The contract situation "will work itself out," he said. Davis seems more interested in getting back into top playing shape after a season in which he missed nearly two months with the muscle tear in his rib cage.
"I'm just excited that an organization thought enough of me to want me to be a part of it," he said. "Baltimore was the first team that drafted me out of high school, and I believe my father played in the Orioles organization. It was the first team I put a uniform on with. I went to Bluefield [the Orioles' rookie-league team] and had to decide between the Orioles and college. I went to college, but it's kind of ironic that I ended up back here."
His ties to the Orioles organization don't end there. Davis is a half-brother of Kansas City Royals pitcher Storm Davis, who began his career in Baltimore.
"I talked with Storm about his time in Baltimore, and he had only good things to say about it," Davis said.
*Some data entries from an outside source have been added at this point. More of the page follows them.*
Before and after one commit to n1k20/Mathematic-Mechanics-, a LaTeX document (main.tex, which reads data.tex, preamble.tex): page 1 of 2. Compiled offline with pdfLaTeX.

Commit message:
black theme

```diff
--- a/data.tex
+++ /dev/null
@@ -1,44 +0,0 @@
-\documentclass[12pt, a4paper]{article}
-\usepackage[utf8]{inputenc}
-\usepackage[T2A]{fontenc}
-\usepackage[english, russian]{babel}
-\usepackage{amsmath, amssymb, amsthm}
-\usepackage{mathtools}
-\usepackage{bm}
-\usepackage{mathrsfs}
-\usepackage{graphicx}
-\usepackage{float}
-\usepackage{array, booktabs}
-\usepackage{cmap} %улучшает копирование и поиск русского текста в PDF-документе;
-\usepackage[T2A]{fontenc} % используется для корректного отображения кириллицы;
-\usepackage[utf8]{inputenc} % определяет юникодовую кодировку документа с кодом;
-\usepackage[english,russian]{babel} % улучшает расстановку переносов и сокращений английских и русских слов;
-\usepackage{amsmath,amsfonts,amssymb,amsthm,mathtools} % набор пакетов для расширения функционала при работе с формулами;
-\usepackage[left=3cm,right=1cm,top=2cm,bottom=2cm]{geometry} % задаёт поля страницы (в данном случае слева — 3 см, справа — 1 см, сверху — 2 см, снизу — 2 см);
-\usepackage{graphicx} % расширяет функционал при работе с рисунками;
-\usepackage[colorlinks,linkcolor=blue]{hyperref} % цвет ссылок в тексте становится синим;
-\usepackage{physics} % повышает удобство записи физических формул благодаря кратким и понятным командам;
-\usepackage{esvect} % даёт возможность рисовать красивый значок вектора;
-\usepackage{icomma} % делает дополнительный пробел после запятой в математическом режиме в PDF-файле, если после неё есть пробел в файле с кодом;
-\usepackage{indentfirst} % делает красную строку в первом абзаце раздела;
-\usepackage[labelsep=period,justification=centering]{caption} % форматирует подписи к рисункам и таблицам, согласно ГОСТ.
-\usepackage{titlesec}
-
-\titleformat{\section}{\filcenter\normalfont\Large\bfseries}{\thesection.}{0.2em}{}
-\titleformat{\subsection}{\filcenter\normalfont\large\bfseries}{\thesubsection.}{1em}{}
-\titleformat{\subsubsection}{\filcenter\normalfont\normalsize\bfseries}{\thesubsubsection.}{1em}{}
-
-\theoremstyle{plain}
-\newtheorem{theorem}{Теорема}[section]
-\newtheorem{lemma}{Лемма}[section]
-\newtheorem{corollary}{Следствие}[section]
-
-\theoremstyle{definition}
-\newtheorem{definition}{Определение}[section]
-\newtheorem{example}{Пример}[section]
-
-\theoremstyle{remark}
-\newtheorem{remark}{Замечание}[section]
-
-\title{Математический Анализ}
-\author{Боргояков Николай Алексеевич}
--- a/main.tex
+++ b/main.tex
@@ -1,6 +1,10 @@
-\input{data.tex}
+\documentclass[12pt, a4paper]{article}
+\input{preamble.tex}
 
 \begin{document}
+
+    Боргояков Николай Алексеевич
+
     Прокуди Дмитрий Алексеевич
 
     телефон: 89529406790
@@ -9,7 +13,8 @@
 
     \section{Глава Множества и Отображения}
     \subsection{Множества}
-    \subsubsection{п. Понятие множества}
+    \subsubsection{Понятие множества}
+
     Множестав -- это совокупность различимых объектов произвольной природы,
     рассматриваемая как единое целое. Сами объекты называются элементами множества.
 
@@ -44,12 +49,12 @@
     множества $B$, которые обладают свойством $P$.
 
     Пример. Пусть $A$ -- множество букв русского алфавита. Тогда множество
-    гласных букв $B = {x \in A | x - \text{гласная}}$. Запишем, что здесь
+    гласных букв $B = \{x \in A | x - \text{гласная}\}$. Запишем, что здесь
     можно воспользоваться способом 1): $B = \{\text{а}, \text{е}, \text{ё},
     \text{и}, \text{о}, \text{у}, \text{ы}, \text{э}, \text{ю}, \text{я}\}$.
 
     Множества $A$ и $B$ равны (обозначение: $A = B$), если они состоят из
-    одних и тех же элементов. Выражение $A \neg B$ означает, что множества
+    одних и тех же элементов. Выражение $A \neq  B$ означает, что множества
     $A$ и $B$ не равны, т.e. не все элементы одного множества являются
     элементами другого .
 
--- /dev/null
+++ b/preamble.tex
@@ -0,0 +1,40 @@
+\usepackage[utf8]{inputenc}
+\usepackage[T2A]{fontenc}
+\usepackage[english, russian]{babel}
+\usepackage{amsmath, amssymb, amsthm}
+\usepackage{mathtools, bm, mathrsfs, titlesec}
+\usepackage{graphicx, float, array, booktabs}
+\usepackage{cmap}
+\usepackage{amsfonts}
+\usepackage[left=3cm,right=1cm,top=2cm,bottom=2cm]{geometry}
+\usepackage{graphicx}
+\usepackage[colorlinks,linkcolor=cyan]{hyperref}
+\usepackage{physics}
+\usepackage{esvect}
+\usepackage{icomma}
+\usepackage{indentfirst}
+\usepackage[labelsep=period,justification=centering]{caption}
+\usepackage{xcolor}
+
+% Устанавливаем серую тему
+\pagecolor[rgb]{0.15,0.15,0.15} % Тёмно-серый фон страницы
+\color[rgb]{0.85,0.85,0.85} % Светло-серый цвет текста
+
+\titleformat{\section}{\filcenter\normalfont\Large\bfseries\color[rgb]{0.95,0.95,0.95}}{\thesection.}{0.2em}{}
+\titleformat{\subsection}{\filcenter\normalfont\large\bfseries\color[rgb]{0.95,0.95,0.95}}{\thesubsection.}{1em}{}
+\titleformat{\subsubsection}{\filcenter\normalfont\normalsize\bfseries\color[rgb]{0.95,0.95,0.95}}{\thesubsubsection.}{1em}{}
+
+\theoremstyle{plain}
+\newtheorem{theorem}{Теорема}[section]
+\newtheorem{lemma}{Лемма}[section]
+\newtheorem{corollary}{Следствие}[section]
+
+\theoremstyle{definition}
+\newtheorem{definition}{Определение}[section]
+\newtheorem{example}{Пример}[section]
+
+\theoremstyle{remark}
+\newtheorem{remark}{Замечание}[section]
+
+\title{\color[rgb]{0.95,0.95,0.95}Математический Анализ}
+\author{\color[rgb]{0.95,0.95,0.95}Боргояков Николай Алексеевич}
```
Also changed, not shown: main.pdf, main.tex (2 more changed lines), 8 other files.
Memorial Stadium figures to be far more hospitable for a right-handed power hitter than the spacious Astrodome. Davis hit four of his 22 home runs at home last year, but had 18 and drove in 42 runs in just 43 games on the road.
"To tell you the truth, I don't really know a lot about the American League and American League ballparks," he said. "That includes Baltimore. But from talking to other players, I've heard it's a good hitter's park. It's a new challenge for me, and I'm looking forward to it."
The July 27 rib-cage tear apparently is just a bad memory now. It kept him out of action for most of the second half, but did not keep him from turning in a club-record sixth straight season with 20 or more homers.
"I think the rib-cage injury was a little blown out of proportion," Davis said. "It was the first injury I ever had in my career. It was the first time I ever missed more than three days in a row.
"It was a little muscle pull, and some flesh had pulled away from the rib. Medical experts will tell you that it was just something that takes time. The Astros rushed me a little, but I did, too. I'm a gamer. I wanted to get back out there. The last few weeks of the season, I felt like a normal human being again."